Start of DATA RECORDS

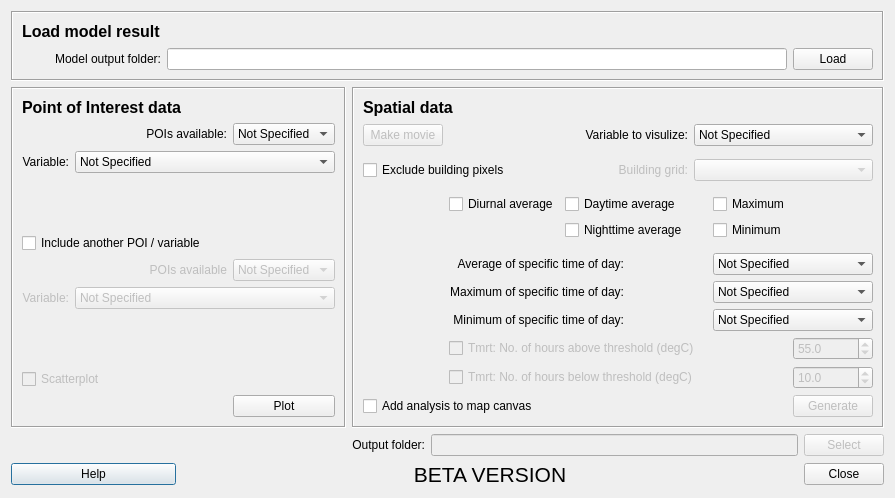
Above: SolweigAnalyzer/solweig_analyzer_dialog_base.ui from UMEP-dev/UMEP before the change. Below: the same form after it.
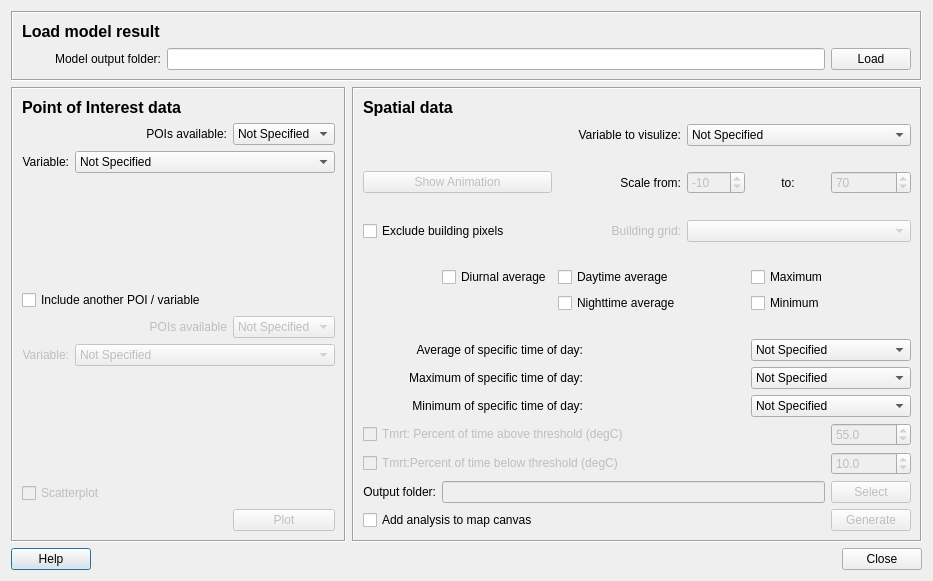
That is the form after the change.

Commit message: 0.2.7 : Issue #12 fixed. Animation included in SOLWEIGAnalyzer.

Patch:
```diff
--- a/SolweigAnalyzer/solweig_analyzer_dialog_base.ui
+++ b/SolweigAnalyzer/solweig_analyzer_dialog_base.ui
@@ -6,20 +6,39 @@
    <rect>
     <x>0</x>
     <y>0</y>
-    <width>815</width>
-    <height>498</height>
+    <width>856</width>
+    <height>581</height>
    </rect>
   </property>
   <property name="windowTitle">
    <string>SOLWEIG Ananlyzer</string>
   </property>
   <layout class="QGridLayout" name="gridLayout_3">
-   <item row="2" column="3">
-    <widget class="QLineEdit" name="textOutput">
-     <property name="enabled">
-      <bool>false</bool>
+   <item row="4" column="1">
+    <spacer name="horizontalSpacer_7">
+     <property name="orientation">
+      <enum>Qt::Horizontal</enum>
      </property>
-    </widget>
+     <property name="sizeHint" stdset="0">
+      <size>
+       <width>40</width>
+       <height>20</height>
+      </size>
+     </property>
+    </spacer>
+   </item>
+   <item row="4" column="2">
+    <spacer name="horizontalSpacer_4">
+     <property name="orientation">
+      <enum>Qt::Horizontal</enum>
+     </property>
+     <property name="sizeHint" stdset="0">
+      <size>
+       <width>40</width>
+       <height>20</height>
+      </size>
+     </property>
+    </spacer>
    </item>
    <item row="4" column="0">
     <widget class="QPushButton" name="pushButtonHelp">
@@ -28,23 +47,13 @@
      </property>
     </widget>
    </item>
-   <item row="4" column="4">
+   <item row="4" column="3">
     <widget class="QPushButton" name="pushButtonClose">
      <property name="text">
       <string>Close</string>
      </property>
     </widget>
    </item>
-   <item row="2" column="4">
-    <widget class="QPushButton" name="pushButtonSave">
-     <property name="enabled">
-      <bool>false</bool>
-     </property>
-     <property name="text">
-      <string>Select</string>
-     </property>
-    </widget>
-   </item>
    <item row="1" column="0" colspan="2">
     <widget class="QFrame" name="frame_5">
      <property name="enabled">
@@ -319,7 +328,10 @@
        </widget>
       </item>
       <item row="12" column="2">
-       <widget class="QPushButton" name="pushButton">
+       <widget class="QPushButton" name="runButtonPlot">
+        <property name="enabled">
+         <bool>false</bool>
+        </property>
         <property name="text">
          <string>Plot</string>
         </property>
@@ -443,7 +455,63 @@
      <zorder>pushButton</zorder>
     </widget>
    </item>
-   <item row="1" column="2" colspan="3">
+   <item row="0" column="0" colspan="4">
+    <widget class="QFrame" name="frame_8">
+     <property name="frameShape">
+      <enum>QFrame::Box</enum>
+     </property>
+     <property name="frameShadow">
+      <enum>QFrame::Sunken</enum>
+     </property>
+     <layout class="QGridLayout" name="gridLayout">
+      <item row="0" column="0">
+       <widget class="QLabel" name="label_32">
+        <property name="text">
+         <string>&lt;!DOCTYPE HTML PUBLIC &quot;-//W3C//DTD HTML 4.0//EN&quot; &quot;http://www.w3.org/TR/REC-html40/strict.dtd&quot;&gt;
+&lt;html&gt;&lt;head&gt;&lt;meta name=&quot;qrichtext&quot; content=&quot;1&quot; /&gt;&lt;style type=&quot;text/css&quot;&gt;
+p, li { white-space: pre-wrap; }
+&lt;/style&gt;&lt;/head&gt;&lt;body style=&quot; font-family:'MS Shell Dlg 2'; font-size:8pt; font-weight:400; font-style:normal;&quot;&gt;
+&lt;p style=&quot; margin-top:0px; margin-bottom:0px; margin-left:0px; margin-right:0px; -qt-block-indent:0; text-indent:0px;&quot;&gt;&lt;span style=&quot; font-size:12pt; font-weight:600;&quot;&gt;Load model result&lt;/span&gt;&lt;/p&gt;&lt;/body&gt;&lt;/html&gt;</string>
+        </property>
+       </widget>
+      </item>
+      <item row="1" column="0">
+       <widget class="QLabel" name="label_5">
+        <property name="text">
+         <string>Model output folder:</string>
+        </property>
+        <property name="alignment">
+         <set>Qt::AlignRight|Qt::AlignTrailing|Qt::AlignVCenter</set>
+        </property>
+       </widget>
+      </item>
+      <item row="1" column="2">
+       <widget class="QPushButton" name="pushButtonModelFolder">
+        <property name="text">
+         <string>Load</string>
+        </property>
+       </widget>
+      </item>
+      <item row="1" column="1">
+       <widget class="QLineEdit" name="textModelFolder"/>
+      </item>
+      <item row="0" column="1">
+       <spacer name="horizontalSpacer_3">
+        <property name="orientation">
+         <enum>Qt::Horizontal</enum>
+        </property>
+        <property name="sizeHint" stdset="0">
+         <size>
+          <width>40</width>
+          <height>20</height>
+         </size>
+        </property>
+       </spacer>
+      </item>
+     </layout>
+    </widget>
+   </item>
+   <item row="1" column="2" colspan="2">
     <widget class="QFrame" name="frame_7">
      <property name="frameShape">
       <enum>QFrame::Box</enum>
@@ -452,7 +520,7 @@
       <enum>QFrame::Sunken</enum>
      </property>
      <layout class="QGridLayout" name="gridLayout_2">
-      <item row="13" column="7">
+      <item row="17" column="8">
        <widget class="QPushButton" name="runButtonSpatial">
         <property name="enabled">
          <bool>false</bool>
@@ -465,7 +533,7 @@
         </property>
        </widget>
       </item>
-      <item row="3" column="0" colspan="2">
+      <item row="6" column="0" colspan="2">
        <widget class="QCheckBox" name="checkboxExcludeBuildings">
         <property name="enabled">
          <bool>true</bool>
@@ -475,7 +543,7 @@
         </property>
        </widget>
       </item>
-      <item row="3" column="2" colspan="2">
+      <item row="6" column="2" colspan="3">
        <widget class="QLabel" name="label_16">
         <property name="enabled">
          <bool>false</bool>
@@ -488,21 +556,21 @@
         </property>
        </widget>
       </item>
-      <item row="6" column="5" colspan="2">
+      <item row="9" column="6" colspan="2">
        <widget class="QCheckBox" name="checkboxMin">
         <property name="text">
          <string>Minimum</string>
         </property>
        </widget>
       </item>
-      <item row="5" column="1">
+      <item row="8" column="1">
        <widget class="QCheckBox" name="checkboxMean">
         <property name="text">
          <string>Diurnal average</string>
         </property>
        </widget>
       </item>
-      <item row="11" column="5">
+      <item row="14" column="6">
        <spacer name="verticalSpacer_2">
         <property name="orientation">
          <enum>Qt::Vertical</enum>
@@ -515,7 +583,7 @@
         </property>
        </spacer>
       </item>
-      <item row="10" column="5" colspan="3">
+      <item row="13" column="6" colspan="3">
        <widget class="QComboBox" name="comboBoxSpecificMin">
         <item>
          <property name="text">
@@ -524,7 +592,7 @@
         </item>
        </widget>
       </item>
-      <item row="13" column="5">
+      <item row="17" column="6">
        <spacer name="verticalSpacer">
         <property name="orientation">
          <enum>Qt::Vertical</enum>
@@ -537,14 +605,14 @@
         </property>
        </spacer>
       </item>
-      <item row="5" column="2" colspan="2">
+      <item row="8" column="2" colspan="3">
        <widget class="QCheckBox" name="checkboxDayMean">
         <property name="text">
          <string>Daytime average</string>
         </property>
        </widget>
       </item>
-      <item row="13" column="0" colspan="3">
+      <item row="17" column="0" colspan="3">
        <widget class="QCheckBox" name="checkBoxIntoCanvas">
         <property name="enabled">
          <bool>true</bool>
@@ -554,7 +622,7 @@
         </property>
        </widget>
       </item>
-      <item row="12" column="7">
+      <item row="15" column="8">
        <widget class="QDoubleSpinBox" name="doubleSpinBoxTmrtLowRisk">
         <property name="enabled">
          <bool>false</bool>
@@ -567,17 +635,7 @@
         </property>
        </widget>
       </item>
-      <item row="12" column="1" colspan="4">
-       <widget class="QCheckBox" name="checkboxTmrtLowRisk">
-        <property name="enabled">
-         <bool>false</bool>
-        </property>
-        <property name="text">
-         <string>Tmrt: No. of hours below threshold (degC)</string>
-        </property>
-       </widget>
-      </item>
-      <item row="9" column="0" colspan="3">
+      <item row="12" column="0" colspan="3">
        <widget class="QLabel" name="label_37">
         <property name="enabled">
          <bool>true</bool>
@@ -593,34 +651,14 @@
         </property>
        </widget>
       </item>
-      <item row="11" column="1" colspan="4">
-       <widget class="QCheckBox" name="checkboxTmrtHighRisk">
-        <property name="enabled">
-         <bool>false</bool>
-        </property>
-        <property name="text">
-         <string>Tmrt: No. of hours above threshold (degC)</string>
-        </property>
-       </widget>
-      </item>
-      <item row="5" column="5" colspan="3">
+      <item row="8" column="6" colspan="3">
        <widget class="QCheckBox" name="checkboxMax">
         <property name="text">
          <string>Maximum</string>
         </property>
        </widget>
       </item>
-      <item row="1" column="0">
-       <widget class="QPushButton" name="pushButton_2">
-        <property name="enabled">
-         <bool>false</bool>
-        </property>
-        <property name="text">
-         <string>Make movie</string>
-        </property>
-       </widget>
-      </item>
-      <item row="1" column="1" colspan="3">
+      <item row="1" column="1" colspan="4">
        <widget class="QLabel" name="label_35">
         <property name="enabled">
          <bool>true</bool>
@@ -636,7 +674,7 @@
         </property>
        </widget>
       </item>
-      <item row="10" column="0" colspan="3">
+      <item row="13" column="0" colspan="3">
        <widget class="QLabel" name="label_38">
         <property name="enabled">
          <bool>true</bool>
@@ -652,7 +690,7 @@
         </property>
        </widget>
       </item>
-      <item row="11" column="7">
+      <item row="14" column="8">
        <widget class="QDoubleSpinBox" name="doubleSpinBoxTmrtHighRisk">
         <property name="enabled">
          <bool>false</bool>
@@ -665,7 +703,7 @@
         </property>
        </widget>
       </item>
-      <item row="6" column="2" colspan="2">
+      <item row="9" column="2" colspan="3">
        <widget class="QCheckBox" name="checkboxNightMean">
         <property name="text">
          <string>Nighttime average</string>
@@ -683,7 +721,7 @@
         </property>
        </widget>
       </item>
-      <item row="7" column="5">
+      <item row="10" column="6">
        <spacer name="verticalSpacer_5">
         <property name="orientation">
          <enum>Qt::Vertical</enum>
@@ -696,7 +734,7 @@
         </property>
        </spacer>
       </item>
-      <item row="0" column="7">
+      <item row="0" column="8">
        <spacer name="horizontalSpacer">
         <property name="orientation">
          <enum>Qt::Horizontal</enum>
@@ -709,7 +747,7 @@
         </property>
        </spacer>
       </item>
-      <item row="9" column="5" colspan="3">
+      <item row="12" column="6" colspan="3">
        <widget class="QComboBox" name="comboBoxSpecificMax">
         <item>
          <property name="text">
@@ -718,7 +756,7 @@
         </item>
        </widget>
       </item>
-      <item row="13" column="6">
+      <item row="17" column="7">
        <spacer name="horizontalSpacer_6">
         <property name="orientation">
          <enum>Qt::Horizontal</enum>
@@ -731,7 +769,7 @@
         </property>
        </spacer>
       </item>
-      <item row="8" column="0" colspan="3">
+      <item row="11" column="0" colspan="3">
        <widget class="QLabel" name="label_36">
         <property name="enabled">
          <bool>true</bool>
@@ -747,7 +785,7 @@
         </property>
        </widget>
       </item>
-      <item row="8" column="5" colspan="3">
+      <item row="11" column="6" colspan="3">
        <widget class="QComboBox" name="comboBoxSpecificMean">
         <item>
          <property name="text">
@@ -756,7 +794,7 @@
         </item>
        </widget>
       </item>
-      <item row="5" column="0">
+      <item row="8" column="0">
        <spacer name="horizontalSpacer_5">
         <property name="orientation">
          <enum>Qt::Horizontal</enum>
@@ -769,7 +807,7 @@
         </property>
        </spacer>
       </item>
-      <item row="1" column="4" colspan="4">
+      <item row="1" column="5" colspan="4">
        <widget class="QComboBox" name="comboBoxSpatialVariables">
         <property name="enabled">
          <bool>true</bool>
@@ -797,7 +835,7 @@
         </property>
        </spacer>
       </item>
-      <item row="3" column="4" colspan="4">
+      <item row="6" column="5" colspan="4">
        <widget class="QComboBox" name="comboBox_buildings">
         <property name="enabled">
          <bool>false</bool>
@@ -810,7 +848,7 @@
         </property>
        </widget>
       </item>
-      <item row="4" column="2">
+      <item row="7" column="2">
        <spacer name="verticalSpacer_6">
         <property name="orientation">
          <enum>Qt::Vertical</enum>
@@ -823,101 +861,131 @@
         </property>
        </spacer>
       </item>
-     </layout>
-    </widget>
-   </item>
-   <item row="0" column="0" colspan="5">
-    <widget class="QFrame" name="frame_8">
-     <property name="frameShape">
-      <enum>QFrame::Box</enum>
-     </property>
-     <property name="frameShadow">
-      <enum>QFrame::Sunken</enum>
-     </property>
-     <layout class="QGridLayout" name="gridLayout">
-      <item row="0" column="0">
-       <widget class="QLabel" name="label_32">
+      <item row="4" column="8">
+       <widget class="QSpinBox" name="spinBoxMovieMax">
+        <property name="enabled">
+         <bool>false</bool>
+        </property>
+        <property name="minimum">
+         <number>-1200</number>
+        </property>
+        <property name="maximum">
+         <number>1200</number>
+        </property>
+        <property name="value">
+         <number>70</number>
+        </property>
+       </widget>
+      </item>
+      <item row="16" column="1" colspan="7">
+       <widget class="QLineEdit" name="textOutput">
+        <property name="enabled">
+         <bool>false</bool>
+        </property>
+       </widget>
+      </item>
+      <item row="4" column="4">
+       <widget class="QLabel" name="label">
         <property name="text">
-         <string>&lt;!DOCTYPE HTML PUBLIC &quot;-//W3C//DTD HTML 4.0//EN&quot; &quot;http://www.w3.org/TR/REC-html40/strict.dtd&quot;&gt;
-&lt;html&gt;&lt;head&gt;&lt;meta name=&quot;qrichtext&quot; content=&quot;1&quot; /&gt;&lt;style type=&quot;text/css&quot;&gt;
-p, li { white-space: pre-wrap; }
-&lt;/style&gt;&lt;/head&gt;&lt;body style=&quot; font-family:'MS Shell Dlg 2'; font-size:8pt; font-weight:400; font-style:normal;&quot;&gt;
-&lt;p style=&quot; margin-top:0px; margin-bottom:0px; margin-left:0px; margin-right:0px; -qt-block-indent:0; text-indent:0px;&quot;&gt;&lt;span style=&quot; font-size:12pt; font-weight:600;&quot;&gt;Load model result&lt;/span&gt;&lt;/p&gt;&lt;/body&gt;&lt;/html&gt;</string>
+         <string>Scale from:</string>
         </property>
+        <property name="alignment">
+         <set>Qt::AlignRight|Qt::AlignTrailing|Qt::AlignVCenter</set>
+        </property>
        </widget>
       </item>
-      <item row="1" column="0">
-       <widget class="QLabel" name="label_5">
+      <item row="15" column="0" colspan="6">
+       <widget class="QCheckBox" name="checkboxTmrtLowRisk">
+        <property name="enabled">
+         <bool>false</bool>
+        </property>
         <property name="text">
-         <string>Model output folder:</string>
+         <string>Tmrt:Percent of time below threshold (degC)</string>
         </property>
+       </widget>
+      </item>
+      <item row="16" column="0">
+       <widget class="QLabel" name="label_4">
+        <property name="text">
+         <string>Output folder:</string>
+        </property>
         <property name="alignment">
          <set>Qt::AlignRight|Qt::AlignTrailing|Qt::AlignVCenter</set>
         </property>
        </widget>
       </item>
-      <item row="1" column="2">
-       <widget class="QPushButton" name="pushButtonModelFolder">
+      <item row="14" column="0" colspan="6">
+       <widget class="QCheckBox" name="checkboxTmrtHighRisk">
+        <property name="enabled">
+         <bool>false</bool>
+        </property>
         <property name="text">
-         <string>Load</string>
+         <string>Tmrt: Percent of time above threshold (degC)</string>
         </property>
        </widget>
       </item>
-      <item row="1" column="1">
-       <widget class="QLineEdit" name="textModelFolder"/>
+      <item row="16" column="8">
+       <widget class="QPushButton" name="pushButtonSave">
+        <property name="enabled">
+         <bool>false</bool>
+        </property>
+        <property name="text">
+         <string>Select</string>
+        </property>
+       </widget>
       </item>
-      <item row="0" column="1">
-       <spacer name="horizontalSpacer_3">
+      <item row="4" column="6" colspan="2">
+       <widget class="QLabel" name="label_2">
+        <property name="text">
+         <string>to:</string>
+        </property>
+        <property name="alignment">
+         <set>Qt::AlignCenter</set>
+        </property>
+       </widget>
+      </item>
+      <item row="4" column="5">
+       <widget class="QSpinBox" name="spinBoxMovieMin">
+        <property name="enabled">
+         <bool>false</bool>
+        </property>
+        <property name="minimum">
+         <number>-1000</number>
+        </property>
+        <property name="maximum">
+         <number>1200</number>
+        </property>
+        <property name="value">
+         <number>-10</number>
+        </property>
+       </widget>
+      </item>
+      <item row="5" column="4">
+       <spacer name="verticalSpacer_8">
         <property name="orientation">
-         <enum>Qt::Horizontal</enum>
+         <enum>Qt::Vertical</enum>
         </property>
         <property name="sizeHint" stdset="0">
          <size>
-          <width>40</width>
-          <height>20</height>
+          <width>20</width>
+          <height>40</height>
          </size>
         </property>
        </spacer>
       </item>
+      <item row="4" column="0" colspan="2">
+       <widget class="QPushButton" name="runButtonMovie">
+        <property name="enabled">
+         <bool>false</bool>
+        </property>
+        <property name="text">
+         <string>Show Animation</string>
+        </property>
+       </widget>
+      </item>
      </layout>
     </widget>
    </item>
-   <item row="2" column="2">
-    <widget class="QLabel" name="label_4">
-     <property name="text">
-      <string>Output folder:</string>
-     </property>
-     <property name="alignment">
-      <set>Qt::AlignRight|Qt::AlignTrailing|Qt::AlignVCenter</set>
-     </property>
-    </widget>
-   </item>
-   <item row="4" column="1" colspan="3">
-    <widget class="QLabel" name="label_42">
-     <property name="enabled">
-      <bool>true</bool>
-     </property>
-     <property name="font">
-      <font>
-       <pointsize>16</pointsize>
-       <weight>50</weight>
-       <bold>false</bold>
-      </font>
-     </property>
-     <property name="text">
-      <string> BETA VERSION</string>
-     </property>
-     <property name="textFormat">
-      <enum>Qt::RichText</enum>
-     </property>
-     <property name="alignment">
-      <set>Qt::AlignCenter</set>
-     </property>
-     <property name="buddy">
-      <cstring></cstring>
-     </property>
-    </widget>
-   </item>
   </layout>
  </widget>
  <resources/>
```
Left out of the diff: 22 changed lines with no effect on the pictures. The commit also changes 32 other files.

End of DATA RECORDS

Take from the entries every line that has the string "sizeHint".

(EXERCISE ANSWER)
+     <property name="sizeHint" stdset="0">
+     <property name="sizeHint" stdset="0">
+        <property name="sizeHint" stdset="0">
         <property name="sizeHint" stdset="0">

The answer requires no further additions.